Goal of the exercise: The entries below should be output exactly as written.

Code change snippets
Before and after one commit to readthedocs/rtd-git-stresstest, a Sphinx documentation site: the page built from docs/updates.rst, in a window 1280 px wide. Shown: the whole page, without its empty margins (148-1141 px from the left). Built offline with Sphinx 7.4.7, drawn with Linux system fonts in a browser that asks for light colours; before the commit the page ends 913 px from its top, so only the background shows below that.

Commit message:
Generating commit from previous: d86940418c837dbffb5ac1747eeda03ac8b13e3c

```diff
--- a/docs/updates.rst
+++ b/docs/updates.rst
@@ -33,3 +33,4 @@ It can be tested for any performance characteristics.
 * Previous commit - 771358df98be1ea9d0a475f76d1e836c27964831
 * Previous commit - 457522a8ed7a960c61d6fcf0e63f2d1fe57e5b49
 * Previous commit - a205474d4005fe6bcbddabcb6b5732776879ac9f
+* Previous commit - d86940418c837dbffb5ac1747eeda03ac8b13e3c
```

Response:
Before and after one commit to readthedocs/rtd-git-stresstest, a Sphinx documentation site: the page built from docs/updates.rst, in a window 1280 px wide. Shown: the whole page, without its empty margins (148-1141 px from the left). Built offline with Sphinx 7.4.7, drawn with Linux system fonts in a browser that asks for light colours; before the commit the page ends 913 px from its top, so only the background shows below that.

Commit message:
Generating commit from previous: d86940418c837dbffb5ac1747eeda03ac8b13e3c

```diff
--- a/docs/updates.rst
+++ b/docs/updates.rst
@@ -33,3 +33,4 @@ It can be tested for any performance characteristics.
 * Previous commit - 771358df98be1ea9d0a475f76d1e836c27964831
 * Previous commit - 457522a8ed7a960c61d6fcf0e63f2d1fe57e5b49
 * Previous commit - a205474d4005fe6bcbddabcb6b5732776879ac9f
+* Previous commit - d86940418c837dbffb5ac1747eeda03ac8b13e3c
```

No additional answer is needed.